- _TASK BRIEF_
For the string "strong", state how many lines of the data hold it. Give nothing besides the number.

═══ SUPPLIED ENTRIES ═══

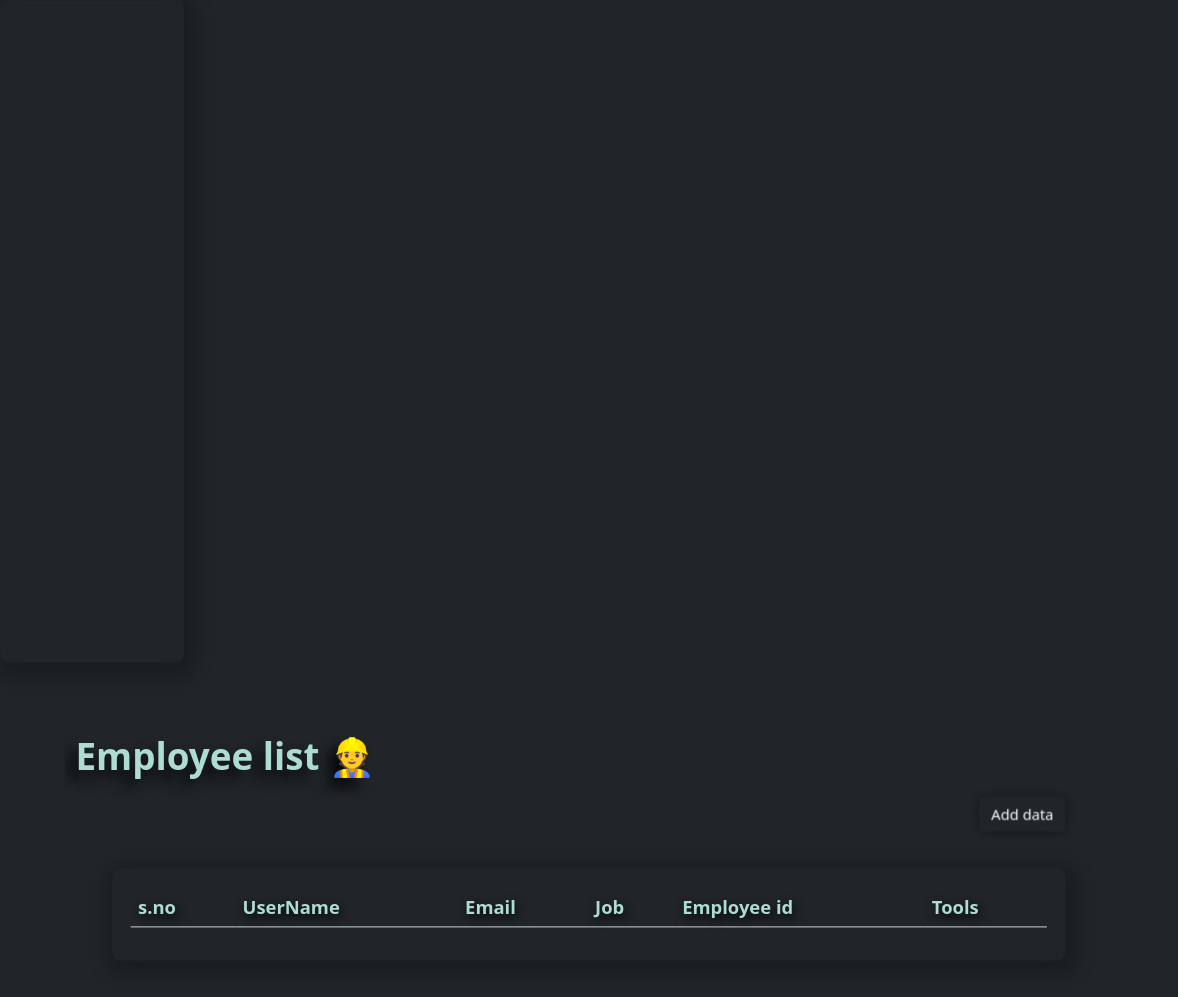
Repository: iamevs/Employee-Management-System
Page: /home (app in client/)
These files come from the project's save history. The page is drawn as it stood at one moment and after the next save; the edit follows.
The browser window is 1280 px wide. The pictures show the whole page, at 92% of full size.
The page's requests for data from a server got no answer. The project was rebuilt for these pictures with package versions that can differ from the ones it lists, and the page was loaded fresh each time. No one was signed in, and anything a server would have sent is missing. Also part of the build but not shown: client/vite.config.js, client/src/components/Register.jsx, client/src/components/Edit.jsx, client/src/components/Hero.jsx. Imported but missing from the stored project, and not drawn on this page: client/src/components/Details.

Above is the page before, as saved 2022-11-29 01:33:24.

### client/index.html
<html lang="en">
  <head>
    <meta charset="UTF-8" />
    <link rel="icon" type="image/svg+xml" href="/vite.svg" />
    <meta name="viewport" content="width=device-width, initial-scale=1.0" />
    <title>employee-management</title>
  </head>
  <body>
    <div id="root"></div>
    <script type="module" src="/src/main.jsx"></script>
  </body>
</html>

### client/src/main.jsx
import React, { StrictMode } from 'react';
import ReactDOM from 'react-dom';
import { createRoot } from "react-dom/client";
import './index.css';
import App from './App';
import { BrowserRouter } from "react-router-dom"
import ContextProvider from "./components/context/ContextProvider";
// root.render(
//   <StrictMode>
//   <ContextProvider>
//     <BrowserRouter>
//       <App />
//     </BrowserRouter>
//   </ContextProvider>
//   </StrictMode>
//   ,
//   document.getElementById('root')
// );


createRoot(document.getElementById('root')).render(
  <ContextProvider>
    <BrowserRouter>
      <App />
    </BrowserRouter>
  </ContextProvider>
)

### client/src/index.css
body {
  margin: 0;
  font-family: -apple-system, BlinkMacSystemFont, 'Segoe UI', 'Roboto', 'Oxygen',
    'Ubuntu', 'Cantarell', 'Fira Sans', 'Droid Sans', 'Helvetica Neue',
    sans-serif;
  -webkit-font-smoothing: antialiased;
  -moz-osx-font-smoothing: grayscale;
  background-color: #212529 !important;
  color: #fff !important;
}

code {
  font-family: source-code-pro, Menlo, Monaco, Consolas, 'Courier New',
    monospace;
}

.btns{
  display: flex;
  justify-content: space-between;
}

.btns > .tool, .tool{
  /* border: 1px solid #fff; */
  backdrop-filter: blur(10px);
  box-shadow: 0px 0px 9px 1px rgb(0 0 0 / 35%);
}

.form-control{
  background-color: #212529 !important;
  color: #C8DBBE !important;
  border: 1px solid #fff !important;
}

### client/src/App.jsx
import './App.css';
import "../node_modules/bootstrap/dist/css/bootstrap.min.css"
import "../node_modules/bootstrap/dist/js/bootstrap.bundle.min.js"
import Navbar from './components/Navbar';
import Home from './components/Home';
import Register from './components/Register';
import Edit from './components/Edit';
import Details from './components/Details';
import Hero from "./components/Hero.jsx";
import {Routes,Route} from "react-router-dom"




function App() {
  return (
   <>
    <Navbar />
    <Routes>
      <Route path="/" element={<Hero/>} />
      <Route  path="/home" element={<Home/>} />
      <Route exact path="/register" element={<Register/>} />
      <Route exact path="/edit/:id" element={<Edit/>} />
      <Route exact path="/view/:id" element={<Details/>} />
    </Routes>

   </>
  );
}

export default App;

### client/src/components/context/ContextProvider.jsx
import React, { createContext, useState } from 'react'


export const adddata = createContext("");
export const updatedata = createContext("");
export const deldata = createContext("");

const ContextProvider = ({ children }) => {

    const [udata, setUdata] = useState("");
    const [updata, setUPdata] = useState("");
    const [dltdata, setDLTdata] = useState("");


    return (
        <adddata.Provider value={{ udata, setUdata }}>
            <updatedata.Provider value={{ updata, setUPdata }}>
                <deldata.Provider value={{dltdata, setDLTdata}}>
                    {children}
                </deldata.Provider>

            </updatedata.Provider>

        </adddata.Provider>
    )
}

export default ContextProvider;

### client/src/App.css
.add_btn{
  text-align: right;
}

.container{
  overflow: auto;
}

.left_view h3{
  font-size: 21px;
}

.left_view p{
  font-weight: 600;
}

.left_view span{
  font-weight: 400;
}

.right_view p{
  font-weight: 600;
}


.right_view span{
  font-weight: 400;
}

### client/src/components/Navbar.jsx
import React from 'react'
import { NavLink } from 'react-router-dom'
import { Box, Stack } from "@mui/material";


const Navbar = () => {
    return (
        // <Stack justifyContent={"center"} direction={"row"} marginTop={"10px"}>
        //     <Box justifyContent={"space-between"} alignItems={"center"} className="navbar navbar-expand-lg text-white" sx={{
        //         backgroundColor: "transparent",
        //         backdropFilter: "blur(10px) !important",
        //         position: "relative",
        //         color: "white",
        //         boxShadow: "4px 7px 20px 11px rgb(0 0 0 / 20%)",
        //         height: "60px",
        //         padding: "0 40px 0 40px",
        //         width: "auto",
        //         borderRadius: "10px"
        //     }}>
        //         <Box sx={{
        //             fontSize: "1.5rem",
        //             color: "#ADDDD0",
        //             fontWeight: "600",
        //             textShadow: "-10px 10px 15px rgba(0, 0, 0, 0.8)",
        //             marginRight: "100px"
        //         }}>Employee management Dashboard</Box>
        //         <Box direction={"row"}>
        //             <a href="/home" style={{
        //                 fontSize: "1.5rem",
        //                 color: "#ADDDD0",
        //                 fontWeight: "600",
        //                 textShadow: "-10px 10px 15px rgba(0, 0, 0, 0.8)",
        //                 textDecoration: "none",
        //             }}>Home</a>
        //             <a href="/" style={{
        //                 fontSize: "1.5rem",
        //                 color: "#ADDDD0",
        //                 fontWeight: "600",
        //                 textShadow: "-10px 10px 15px rgba(0, 0, 0, 0.8)",
        //                 textDecoration: "none",
        //                 marginLeft: "20px"
        //             }}>Docs</a>

        //         </Box>
        //     </Box>
        // </Stack>
        <Stack direction={"column"} sx={{
            backgroundColor: "transparent",
            backdropFilter: "blur(10px) !important",
            position: "relative",
            color: "white",
            boxShadow: "4px 7px 20px 11px rgb(0 0 0 / 20%)",
            height: "100vh",
            width: "200px",
            borderRadius: "10px"

        }}>

        </Stack>
    )
}

export default Navbar

### client/src/components/Home.jsx
import React, { useState, useEffect, useContext } from 'react'
import ReadMoreRoundedIcon from '@mui/icons-material/ReadMoreRounded';
import NoteAltOutlinedIcon from '@mui/icons-material/NoteAltOutlined';
import DeleteOutlineIcon from '@mui/icons-material/DeleteOutline';
import { NavLink } from 'react-router-dom';
import { adddata, deldata } from './context/ContextProvider';
import { updatedata } from './context/ContextProvider'
import ReactTooltip from 'react-tooltip';

var getuserlink = "http://localhost:8001/getusers";


const Home = () => {

    const [getuserdata, setUserdata] = useState([]);

    console.log(getuserdata);

    const { udata, setUdata } = useContext(adddata);

    const { updata, setUPdata } = useContext(updatedata);

    const { dltdata, setDLTdata } = useContext(deldata);

    const getdata = async () => {

        const res = await fetch(getuserlink, {
            method: "GET",
            headers: {
                "Content-Type": "application/json"
            }
        });

        const data = await res.json();
        console.log(data);

        if (res.status === 422 || !data) {
            console.log("error ");

        } else {
            setUserdata(data)
            console.log("get data");

        }
    }

    useEffect(() => {
        getdata();
    }, [])

    const deleteuser = async (id) => {

        const res2 = await fetch(`/deleteuser/${id}`, {
            method: "DELETE",
            headers: {
                "Content-Type": "application/json"
            }
        });

        const deletedata = await res2.json();
        console.log(deletedata);

        if (res2.status === 422 || !deletedata) {
            console.log("error");
        } else {
            console.log("user deleted");
            setDLTdata(deletedata)
            getdata();
        }

    }


    return (

        <>
            {
                udata ?
                    <>
                        <div className="alert alert-success alert-dismissible fade show" role="alert">
                            <strong>{udata.name}</strong>  added succesfully!
                            <button type="button" className="btn-close" data-bs-dismiss="alert" aria-label="Close"></button>
                        </div>
                    </> : ""
            }
            {
                updata ?
                    <>
                        <div className="alert alert-success alert-dismissible fade show" role="alert">
                            <strong>{updata.name}</strong>  updated succesfully!
                            <button type="button" className="btn-close" data-bs-dismiss="alert" aria-label="Close"></button>
                        </div>
                    </> : ""
            }

            {
                dltdata ?
                    <>
                        <div className="alert alert-danger alert-dismissible fade show" role="alert">
                            <strong>{dltdata.name}</strong>  deleted succesfully!
                            <button type="button" className="btn-close" data-bs-dismiss="alert" aria-label="Close"></button>
                        </div>
                    </> : ""
            }


            <div className="mt-5">
                <div className="container">

                    <h2 style={{
                        marginTop: "30px",
                        fontSize: "2.5rem",
                        color: "#ADDDD0",
                        fontWeight: "600",
                        marginBottom: "20px",
                        textShadow: "-10px 10px 15px rgba(0, 0, 0, 0.8)"
                    }}>Employee list <span style={{ fontSize: "40px" }}>👷</span> </h2>
                    <div className="add_btn mt-2 mb-2">
                        <NavLink to="/register" className="btn text-white tool" style={{marginRight: "40px"}}>Add data</NavLink>
                    </div>

                    <div className='table-responsive' style={{
                        backgroundColor: "transparent",
                        backdropFilter: "blur(10px) !important",
                        // position: "relative",
                        // color: "#ADDDD0",
                        boxShadow: "4px 7px 20px 11px rgb(0 0 0 / 20%)",
                        borderRadius: "10px",
                        padding: "20px",
                        height: "auto",
                        margin: "40px"
                    }}>
                        <table class="table">
                            <thead>
                                <tr className="table" style={{
                                    fontSize: "20px",
                                    color: "#ADDDD0",
                                    filter: "drop-shadow(2px 4px 6px black)",
                                }}>
                                    <th scope="col">s.no</th>
                                    <th scope="col">UserName</th>
                                    <th scope="col">Email</th>
                                    <th scope="col">Job</th>
                                    <th scope="col">Employee id</th>
                                    <th scope="col">Tools</th>
                                </tr>
                            </thead>
                            <tbody>

                                {
                                    getuserdata.map((val, ind) => {
                                        return (
                                            <tr className='text-white'>
                                                <th scope="row">{ind + 1}</th>
                                                <td>{val.name}</td>
                                                <td>{val.email}</td>
                                                <td>{val.work}</td>
                                                <td>{val.mobile}</td>
                                                <td className='btns'>
                                                    <NavLink to={`/view/${val._id}`} className="btn text-white tool" data-tip="More Details"><ReadMoreRoundedIcon /></NavLink>
                                                    <NavLink to={`/update/${val._id}`} className="btn text-white tool" data-tip="Edit Details"><NoteAltOutlinedIcon /></NavLink>
                                                    <button onClick={() => deleteuser(val._id)} className="btn text-white tool" data-tip="Fire Employee"><DeleteOutlineIcon /></button>
                                                    <ReactTooltip />
                                                </td>
                                            </tr>
                                        )
                                    })
                                }
                            </tbody>
                        </table>
                    </div>
                </div>
            </div>
        </>
    )
}

export default Home

After the next save:
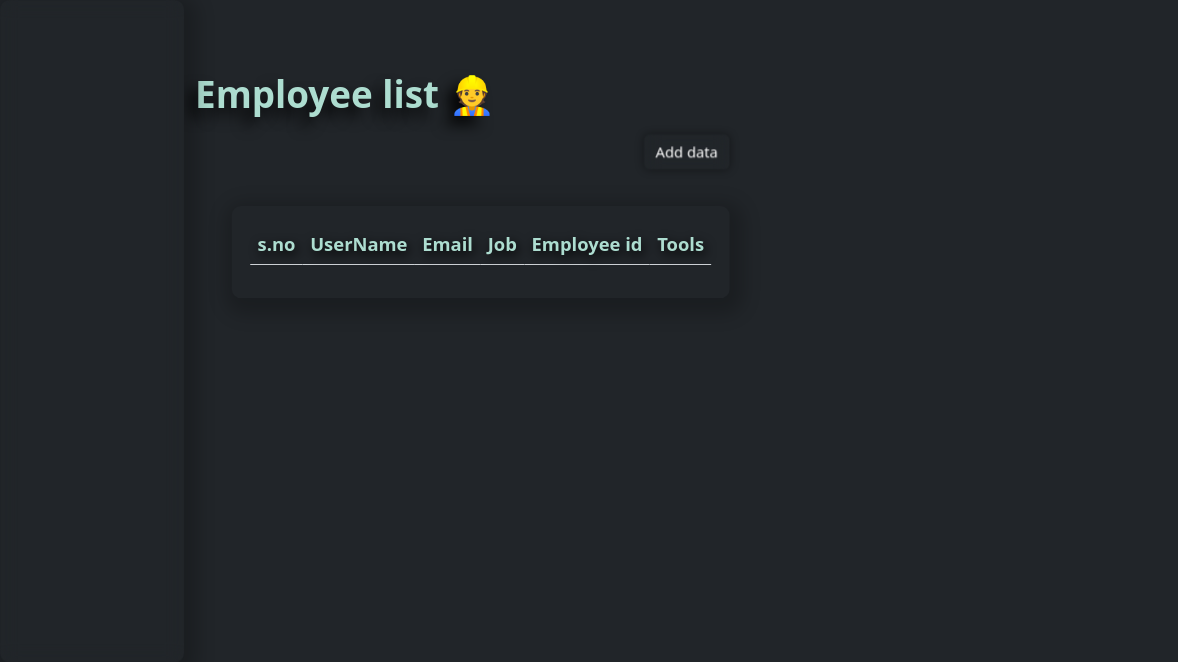
Saved 45 s later.
--- a/client/src/App.jsx
+++ b/client/src/App.jsx
@@ -7,24 +7,27 @@ import Register from './components/Register';
 import Edit from './components/Edit';
 import Details from './components/Details';
 import Hero from "./components/Hero.jsx";
-import {Routes,Route} from "react-router-dom"
+import { Routes, Route } from "react-router-dom"
+import { Stack } from '@mui/system';
 
 
 
 
 function App() {
   return (
-   <>
-    <Navbar />
-    <Routes>
-      <Route path="/" element={<Hero/>} />
-      <Route  path="/home" element={<Home/>} />
-      <Route exact path="/register" element={<Register/>} />
-      <Route exact path="/edit/:id" element={<Edit/>} />
-      <Route exact path="/view/:id" element={<Details/>} />
-    </Routes>
+    <>
+      <Stack direction={"row"}>
+        <Navbar />
+        <Routes>
+          <Route path="/" element={<Hero />} />
+          <Route path="/home" element={<Home />} />
+          <Route exact path="/register" element={<Register />} />
+          <Route exact path="/edit/:id" element={<Edit />} />
+          <Route exact path="/view/:id" element={<Details />} />
+        </Routes>
+      </Stack>
 
-   </>
+    </>
   );
 }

═══

- _SOLVED EXERCISE_
3